The turning upside-down of the world (something that both Bela Grunberger and Janine Chasseguet-Smirgel are credited with discussing) results in the idealization of some sort of turned-over object (they take shit, in a "faecalized universe"). Like something that might have the form of an annihilated wish, this object seems to be somewhat like the objects that fill Grunbein's "grayzone" landscapes. Still leaves the question of salvation...
picture: parking lot with flies as streaks of light and a painting of Mary that seems a church in its own right, Echo Park

Thursday, June 12, 2008

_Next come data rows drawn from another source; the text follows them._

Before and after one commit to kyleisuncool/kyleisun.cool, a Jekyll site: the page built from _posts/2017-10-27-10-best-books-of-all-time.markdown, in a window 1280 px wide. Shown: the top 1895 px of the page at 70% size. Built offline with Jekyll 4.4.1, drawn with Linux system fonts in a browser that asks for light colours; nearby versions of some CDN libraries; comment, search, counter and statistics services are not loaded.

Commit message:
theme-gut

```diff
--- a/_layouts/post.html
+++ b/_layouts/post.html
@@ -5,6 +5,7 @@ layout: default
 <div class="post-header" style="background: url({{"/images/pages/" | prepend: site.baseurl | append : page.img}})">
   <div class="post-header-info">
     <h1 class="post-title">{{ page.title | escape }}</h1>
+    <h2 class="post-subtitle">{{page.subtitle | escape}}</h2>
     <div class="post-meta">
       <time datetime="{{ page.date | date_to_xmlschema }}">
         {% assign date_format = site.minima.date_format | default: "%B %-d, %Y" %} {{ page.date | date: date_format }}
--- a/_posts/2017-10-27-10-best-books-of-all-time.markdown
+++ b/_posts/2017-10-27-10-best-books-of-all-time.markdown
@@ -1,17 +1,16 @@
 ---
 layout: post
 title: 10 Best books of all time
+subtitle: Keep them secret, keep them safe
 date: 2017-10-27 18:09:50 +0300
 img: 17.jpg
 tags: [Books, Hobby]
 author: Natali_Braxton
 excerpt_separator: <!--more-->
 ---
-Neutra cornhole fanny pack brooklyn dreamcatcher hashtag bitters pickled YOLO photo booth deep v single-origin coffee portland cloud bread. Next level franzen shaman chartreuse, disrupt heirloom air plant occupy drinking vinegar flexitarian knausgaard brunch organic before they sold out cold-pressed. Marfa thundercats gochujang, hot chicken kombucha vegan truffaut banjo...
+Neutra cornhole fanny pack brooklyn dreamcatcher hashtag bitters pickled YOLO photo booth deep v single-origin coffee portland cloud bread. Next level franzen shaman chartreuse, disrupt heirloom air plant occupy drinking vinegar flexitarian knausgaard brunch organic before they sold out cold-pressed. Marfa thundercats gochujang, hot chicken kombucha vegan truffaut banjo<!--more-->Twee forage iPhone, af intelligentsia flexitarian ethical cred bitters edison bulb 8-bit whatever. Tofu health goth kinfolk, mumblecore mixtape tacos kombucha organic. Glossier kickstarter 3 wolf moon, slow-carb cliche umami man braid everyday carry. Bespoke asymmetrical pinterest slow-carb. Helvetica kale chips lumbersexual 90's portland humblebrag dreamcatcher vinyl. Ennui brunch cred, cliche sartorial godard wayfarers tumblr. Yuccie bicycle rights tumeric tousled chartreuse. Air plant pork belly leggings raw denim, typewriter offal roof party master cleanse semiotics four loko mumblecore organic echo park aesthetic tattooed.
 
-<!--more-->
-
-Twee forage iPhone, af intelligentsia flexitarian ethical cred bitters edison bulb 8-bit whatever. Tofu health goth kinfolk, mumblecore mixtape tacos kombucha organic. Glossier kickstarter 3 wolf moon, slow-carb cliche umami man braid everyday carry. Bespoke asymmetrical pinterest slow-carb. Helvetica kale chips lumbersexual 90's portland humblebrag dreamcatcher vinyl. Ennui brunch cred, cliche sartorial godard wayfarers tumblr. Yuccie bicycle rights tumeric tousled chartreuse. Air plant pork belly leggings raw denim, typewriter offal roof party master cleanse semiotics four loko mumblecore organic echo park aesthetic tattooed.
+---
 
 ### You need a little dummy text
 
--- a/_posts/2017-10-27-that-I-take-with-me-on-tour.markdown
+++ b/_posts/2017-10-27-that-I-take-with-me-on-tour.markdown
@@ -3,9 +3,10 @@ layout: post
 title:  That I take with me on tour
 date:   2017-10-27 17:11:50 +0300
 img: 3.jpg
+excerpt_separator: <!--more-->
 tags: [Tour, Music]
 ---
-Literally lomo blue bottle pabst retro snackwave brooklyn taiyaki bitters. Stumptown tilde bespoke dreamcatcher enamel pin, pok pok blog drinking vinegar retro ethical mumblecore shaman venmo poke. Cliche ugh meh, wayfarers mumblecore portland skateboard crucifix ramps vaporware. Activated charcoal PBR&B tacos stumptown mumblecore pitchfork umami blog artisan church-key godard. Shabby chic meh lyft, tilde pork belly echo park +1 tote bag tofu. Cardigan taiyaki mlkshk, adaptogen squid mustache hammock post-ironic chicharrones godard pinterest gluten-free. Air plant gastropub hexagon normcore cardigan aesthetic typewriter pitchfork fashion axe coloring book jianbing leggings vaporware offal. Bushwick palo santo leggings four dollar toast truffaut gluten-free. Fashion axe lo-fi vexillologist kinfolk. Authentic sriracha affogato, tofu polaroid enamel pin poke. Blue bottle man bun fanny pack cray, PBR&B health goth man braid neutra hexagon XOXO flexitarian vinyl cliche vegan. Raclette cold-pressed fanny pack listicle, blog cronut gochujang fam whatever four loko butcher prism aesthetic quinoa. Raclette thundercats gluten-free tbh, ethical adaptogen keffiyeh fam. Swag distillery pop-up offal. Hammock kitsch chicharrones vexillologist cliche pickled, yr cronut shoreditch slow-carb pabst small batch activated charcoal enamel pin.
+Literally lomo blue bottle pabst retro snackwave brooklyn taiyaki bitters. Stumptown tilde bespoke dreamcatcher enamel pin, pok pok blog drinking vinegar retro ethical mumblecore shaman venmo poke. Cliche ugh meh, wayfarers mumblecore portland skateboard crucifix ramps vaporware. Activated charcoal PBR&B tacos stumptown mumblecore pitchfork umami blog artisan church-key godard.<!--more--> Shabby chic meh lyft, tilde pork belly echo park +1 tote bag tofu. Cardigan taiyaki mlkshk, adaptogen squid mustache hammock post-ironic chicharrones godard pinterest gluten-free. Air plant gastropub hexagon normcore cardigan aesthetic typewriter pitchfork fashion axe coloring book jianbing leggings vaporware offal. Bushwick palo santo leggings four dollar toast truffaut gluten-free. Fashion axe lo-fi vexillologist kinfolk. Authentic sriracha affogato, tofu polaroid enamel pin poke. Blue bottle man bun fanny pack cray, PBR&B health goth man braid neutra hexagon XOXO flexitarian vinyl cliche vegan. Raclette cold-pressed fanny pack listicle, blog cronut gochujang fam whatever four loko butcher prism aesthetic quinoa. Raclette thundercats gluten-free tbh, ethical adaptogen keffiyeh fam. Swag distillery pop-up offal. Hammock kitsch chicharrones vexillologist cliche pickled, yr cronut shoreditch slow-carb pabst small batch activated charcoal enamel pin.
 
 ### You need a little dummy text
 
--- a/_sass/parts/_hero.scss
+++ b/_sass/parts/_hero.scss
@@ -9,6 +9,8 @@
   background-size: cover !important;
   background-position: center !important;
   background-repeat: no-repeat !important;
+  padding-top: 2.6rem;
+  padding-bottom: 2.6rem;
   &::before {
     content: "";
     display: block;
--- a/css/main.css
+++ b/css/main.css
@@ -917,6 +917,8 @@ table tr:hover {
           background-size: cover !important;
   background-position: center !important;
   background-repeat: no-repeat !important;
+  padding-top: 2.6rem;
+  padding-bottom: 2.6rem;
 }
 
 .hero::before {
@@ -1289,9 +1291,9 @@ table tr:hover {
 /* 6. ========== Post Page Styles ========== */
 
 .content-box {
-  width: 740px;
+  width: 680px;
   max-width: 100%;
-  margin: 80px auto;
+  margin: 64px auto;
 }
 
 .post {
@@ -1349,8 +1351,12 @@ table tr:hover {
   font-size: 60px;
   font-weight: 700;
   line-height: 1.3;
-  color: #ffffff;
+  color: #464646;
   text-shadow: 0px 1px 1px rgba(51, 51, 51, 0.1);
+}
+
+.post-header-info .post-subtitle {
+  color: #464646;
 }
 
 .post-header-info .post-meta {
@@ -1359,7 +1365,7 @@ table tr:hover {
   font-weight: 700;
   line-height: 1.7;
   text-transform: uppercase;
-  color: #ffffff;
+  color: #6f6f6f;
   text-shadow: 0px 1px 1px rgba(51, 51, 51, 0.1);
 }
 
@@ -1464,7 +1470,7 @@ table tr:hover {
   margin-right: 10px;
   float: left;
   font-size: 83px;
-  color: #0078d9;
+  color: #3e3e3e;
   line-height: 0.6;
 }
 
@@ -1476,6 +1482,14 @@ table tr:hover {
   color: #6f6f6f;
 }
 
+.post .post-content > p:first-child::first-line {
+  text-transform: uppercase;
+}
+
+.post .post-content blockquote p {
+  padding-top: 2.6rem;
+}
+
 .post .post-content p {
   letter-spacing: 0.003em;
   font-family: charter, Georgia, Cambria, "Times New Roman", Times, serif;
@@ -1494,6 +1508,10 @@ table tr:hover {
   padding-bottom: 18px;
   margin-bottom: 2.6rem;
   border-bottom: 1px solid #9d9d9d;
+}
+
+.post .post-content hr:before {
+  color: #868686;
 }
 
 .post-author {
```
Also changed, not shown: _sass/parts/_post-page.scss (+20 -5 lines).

beatrice and choco hang out in the backyard in the evening. i feel like choco's tail is taking on a personality of its own. mark wanted a picture of the tail next to the corn, in order to size the corn, but mark, it might be the other way around. we may never know. bea and choco are key creatures in this zoo. and then there is cyrus, the rabbit, and most recently, his new rabbit friend, the colonel. i guess this is the remaining sense of backyard adventures. and i feel like floundering for words, and figuring out what more there is to say. an-i-mals, daniel would say. the Grenzhund of Grunbein's "Portrait of the Artist as a Young Border Dog," are the Grenzganger, "boundary walkers" of Schneider's Wall Jumper. Grunbein de-humanizes this fantasy figure; his dogs are written in memory of Pavlov and all of the laboratory dogs of the medical academy of the Russian armed forces. It seems that this series of poems is perhaps a light attack on the dialectic, since it seems that Grunbein rightly corrects the "Herrn/Sklaven" relationship to "master/dog." But I think what the poems also do is refigure the "frozen" past; the "Frozen dog [Eingefrorener Hund]" of the epigraphic poem, "Brought back to life [Wurde wiederbelebt]" is not alone in his thawing.